Choose Your Own Attitude
J. D. Pendry
If you want to be miserable and an ineffective leader or team member, allow others to choose your attitude for you.† Miserable and ineffective are probably not the best choices of words to begin a discussion with, but recalling the basics of the Army writing program thatís my BLUF.† Itís the bottom line up front (BLUF).† Once stated, my job is to spend the rest of my words convincing you that the BLUF is true.† Youíre likely thinking JD has lost it again because you know that no one ever chooses your attitude for you.† Well, that annoying sound you hear in the background is that grating, grinding buzzer that sounds whenever you get the wrong answer.† Let me explain.
Your attitude is how you choose to deal with situations, people, fulfilling your role on a team or life in general.† Itís an important topic for soldiers Ė leaders or not Ė to understand.† Let me tell you that I think most of you are incredibly gullible and stupid.† Some of you to the point that it hurts my head just to be near you.† Right now, if the hairs on the back of your neck are standing up, youíre face is getting a little red, and youíre verbalizing a couple of choice adjectives regarding me Ė you just let me choose your attitude.† I win you lose.† This happens every day and for every encounter for some people taking away their ability to make intelligent choices and resolve problems.† Why is that?
When you allow another person or a situation to choose your attitude for you, you are being reactive.† Being reactive means that you have no plan.† Being reactive takes you out of control.† When you are out of control, you cannot influence the outcome of a situation or modify the behavior of the person to whom you might be reacting.† To control a situation or anything, you must become proactive.† You must choose your attitude.† How about a couple of illustrations?

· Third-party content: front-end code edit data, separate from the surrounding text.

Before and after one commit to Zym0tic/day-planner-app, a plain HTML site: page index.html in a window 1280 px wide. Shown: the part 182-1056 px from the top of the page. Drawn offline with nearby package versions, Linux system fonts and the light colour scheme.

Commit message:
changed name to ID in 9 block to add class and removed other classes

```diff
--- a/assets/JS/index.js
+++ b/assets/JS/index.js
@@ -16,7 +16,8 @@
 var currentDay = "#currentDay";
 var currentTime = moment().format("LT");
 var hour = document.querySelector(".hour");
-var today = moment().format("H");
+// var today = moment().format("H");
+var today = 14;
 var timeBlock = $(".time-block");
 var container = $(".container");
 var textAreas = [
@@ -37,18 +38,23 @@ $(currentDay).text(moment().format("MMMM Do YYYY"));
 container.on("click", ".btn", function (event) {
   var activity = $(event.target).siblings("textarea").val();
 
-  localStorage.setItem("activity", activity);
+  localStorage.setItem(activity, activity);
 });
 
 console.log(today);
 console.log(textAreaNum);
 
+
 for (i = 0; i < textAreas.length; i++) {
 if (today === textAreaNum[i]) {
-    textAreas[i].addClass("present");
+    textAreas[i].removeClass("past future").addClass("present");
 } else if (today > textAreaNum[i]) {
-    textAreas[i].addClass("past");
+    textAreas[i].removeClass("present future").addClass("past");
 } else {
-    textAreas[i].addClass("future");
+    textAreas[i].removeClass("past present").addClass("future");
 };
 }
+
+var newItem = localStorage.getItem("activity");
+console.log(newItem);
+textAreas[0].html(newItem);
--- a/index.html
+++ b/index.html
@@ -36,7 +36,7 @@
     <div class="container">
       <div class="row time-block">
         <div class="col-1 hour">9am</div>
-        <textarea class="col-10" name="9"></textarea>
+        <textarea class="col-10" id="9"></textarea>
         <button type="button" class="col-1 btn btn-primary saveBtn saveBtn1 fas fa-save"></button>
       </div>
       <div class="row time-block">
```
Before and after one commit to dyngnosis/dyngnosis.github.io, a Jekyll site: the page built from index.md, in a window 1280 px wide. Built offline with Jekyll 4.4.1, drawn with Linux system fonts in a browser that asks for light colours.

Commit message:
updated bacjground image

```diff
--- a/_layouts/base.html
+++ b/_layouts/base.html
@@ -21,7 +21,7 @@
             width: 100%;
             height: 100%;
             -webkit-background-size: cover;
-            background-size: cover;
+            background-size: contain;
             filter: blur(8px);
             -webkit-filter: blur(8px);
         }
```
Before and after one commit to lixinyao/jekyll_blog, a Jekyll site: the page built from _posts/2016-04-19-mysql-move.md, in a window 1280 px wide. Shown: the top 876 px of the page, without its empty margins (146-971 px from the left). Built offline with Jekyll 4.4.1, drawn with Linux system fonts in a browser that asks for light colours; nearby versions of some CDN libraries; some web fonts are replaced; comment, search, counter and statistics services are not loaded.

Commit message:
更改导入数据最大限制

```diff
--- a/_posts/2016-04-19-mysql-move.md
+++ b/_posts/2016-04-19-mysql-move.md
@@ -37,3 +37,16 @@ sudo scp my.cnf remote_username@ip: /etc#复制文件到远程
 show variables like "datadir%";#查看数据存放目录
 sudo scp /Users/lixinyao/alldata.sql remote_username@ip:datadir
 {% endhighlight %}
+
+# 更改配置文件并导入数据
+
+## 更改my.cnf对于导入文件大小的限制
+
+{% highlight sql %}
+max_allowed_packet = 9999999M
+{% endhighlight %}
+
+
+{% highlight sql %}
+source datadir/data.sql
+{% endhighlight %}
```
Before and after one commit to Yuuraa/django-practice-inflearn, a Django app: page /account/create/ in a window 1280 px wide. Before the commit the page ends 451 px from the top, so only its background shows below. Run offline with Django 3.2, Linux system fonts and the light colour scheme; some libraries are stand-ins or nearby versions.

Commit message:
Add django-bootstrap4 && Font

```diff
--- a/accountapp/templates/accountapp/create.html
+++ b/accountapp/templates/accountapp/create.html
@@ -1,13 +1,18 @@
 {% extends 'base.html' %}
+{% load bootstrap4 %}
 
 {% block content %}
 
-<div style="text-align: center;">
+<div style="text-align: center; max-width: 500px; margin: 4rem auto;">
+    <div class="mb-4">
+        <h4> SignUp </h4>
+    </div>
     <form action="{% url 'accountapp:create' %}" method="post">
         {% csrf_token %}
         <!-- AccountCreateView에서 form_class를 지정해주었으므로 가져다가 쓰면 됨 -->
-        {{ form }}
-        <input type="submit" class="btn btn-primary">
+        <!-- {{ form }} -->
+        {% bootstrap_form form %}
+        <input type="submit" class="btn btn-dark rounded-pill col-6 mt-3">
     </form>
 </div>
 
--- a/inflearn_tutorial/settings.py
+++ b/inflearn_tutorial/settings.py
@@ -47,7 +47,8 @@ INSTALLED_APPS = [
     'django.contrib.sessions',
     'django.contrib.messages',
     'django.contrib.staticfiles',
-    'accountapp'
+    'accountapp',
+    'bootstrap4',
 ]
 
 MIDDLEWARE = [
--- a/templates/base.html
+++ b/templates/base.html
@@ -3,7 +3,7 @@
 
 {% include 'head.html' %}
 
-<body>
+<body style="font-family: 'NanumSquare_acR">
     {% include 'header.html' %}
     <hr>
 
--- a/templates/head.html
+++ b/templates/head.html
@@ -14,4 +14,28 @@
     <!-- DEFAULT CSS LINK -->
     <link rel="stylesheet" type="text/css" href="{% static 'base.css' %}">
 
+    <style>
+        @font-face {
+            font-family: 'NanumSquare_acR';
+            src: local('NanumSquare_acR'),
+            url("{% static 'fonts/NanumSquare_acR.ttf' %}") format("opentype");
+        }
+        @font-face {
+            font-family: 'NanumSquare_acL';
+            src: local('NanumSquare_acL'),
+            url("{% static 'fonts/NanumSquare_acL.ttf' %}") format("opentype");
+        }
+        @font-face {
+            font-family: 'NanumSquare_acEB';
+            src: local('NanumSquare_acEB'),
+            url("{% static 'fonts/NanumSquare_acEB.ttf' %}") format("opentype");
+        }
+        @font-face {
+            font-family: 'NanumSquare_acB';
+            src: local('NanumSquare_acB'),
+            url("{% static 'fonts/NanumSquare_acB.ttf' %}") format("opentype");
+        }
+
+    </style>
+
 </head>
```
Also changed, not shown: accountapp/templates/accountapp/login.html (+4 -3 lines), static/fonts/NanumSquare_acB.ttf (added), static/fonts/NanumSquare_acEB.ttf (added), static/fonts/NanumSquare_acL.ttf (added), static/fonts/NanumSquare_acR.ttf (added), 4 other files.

I imagine many of you are commuters jumping into your cars every morning hell-bent on getting some where youíd rather not be as fast as you can get there.† I used to do that.† I completed commuter basic combat training inside the DC beltway.† Every time I engaged in that hostile melee, it was all about reacting to others.† You tailgate me I tailgate you.† Cut me off donít give me an opening.† If you are in front of me, I must go faster than you.† Iíd leave home feeling great and get to work ready to rip someoneís lips off, have a good day at work and arrive home in such a foul mood the dog wouldnít even have anything to do with me.† Some weeks back I was making my 40-mile commute to work and minding my own business doing just a tad above the speed limit when a minivan started tailgating me so close that I couldnít even see his headlights.† After I cleared the vehicle I was passing, I got over into the right lane and let him go by.† As he passed, my beltway combat commuting post-traumatic stress disorder kicked in and I thought Iíd give him a dose of his own medicine. †When he passed, I whipped back into the left lane so that he could see what it felt like to have my headlights in his back seat at 75 MPH.† Although he was going decidedly faster than me and should have continued to pull away, he chose instead to slam on his brakes.† It was thanks only to my cat-like reflexes that he and his minivan didnít become F150 hood ornaments.† Mr. Minivan chose my attitude for me and nearly killed me in the process.† That was still on my mind as I started the combat commute return trip that evening.† Less than one hundred yards to my front there was an accident involving several vehicles.† I sat and pondered things for the two plus hours it took to remove the four fatalities from the wreckage and clear the highway.† I wondered if something similar to the stupidity that I participated in that morning might have caused the accident.† It was an attention getter.† Since then, I choose my own commuting attitude.†
Did you ever meet the leader that could walk into a room, say a couple of words and have most everyone in the room madderín hell by the time he walked out?† Those who were mad allowed the leader to choose their attitude for them.† The leader, on the other hand, chose his attitude.† Iíve been in situations such as this where much of my entire day involved either reacting to or commiserating with someone else who was reacting to a poor leader or decision.† Itís a miserable and unproductive method and in the military a potentially fatal one.
Ok warriors, I see the eyeballs glazing over; so let me explain it this way.† Who usually wins the fight?† The element that takes and maintains the initiative usually wins, right?† Why?† Simple, they are keeping the initiative by being proactive due to their planning and training.† The loser never gets out of the state of reacting.† He never chooses his own attitude.
When you choose your own attitude, it puts you in control of you, which usually translates into control of situations.† It gives you time to formulate intelligent responses and resolve problems.†
Not too long ago I walked into my bossesí office to drop off some work; I was whistling, sort of enjoying life.† Just so happens that our next level boss was sitting in there and not in a good mood because he was busily reacting to his boss.† He asked me, the whistler, why I was in such a good mood.† I told him that I could choose to be miserable and commiserate with him or I could choose to be happy.† I choose happy.
If your driving on I-64 between Saint Albans and Huntington, Iíll be the black F150 with the US Army Retired sticker in the back window, the cruise control set at the speed limit and the oldies blasting out of the radio.† And Iíll be smiling and singing along.
Choose your own attitude.
Copyright 2002 James D. Pendry All Rights Reserved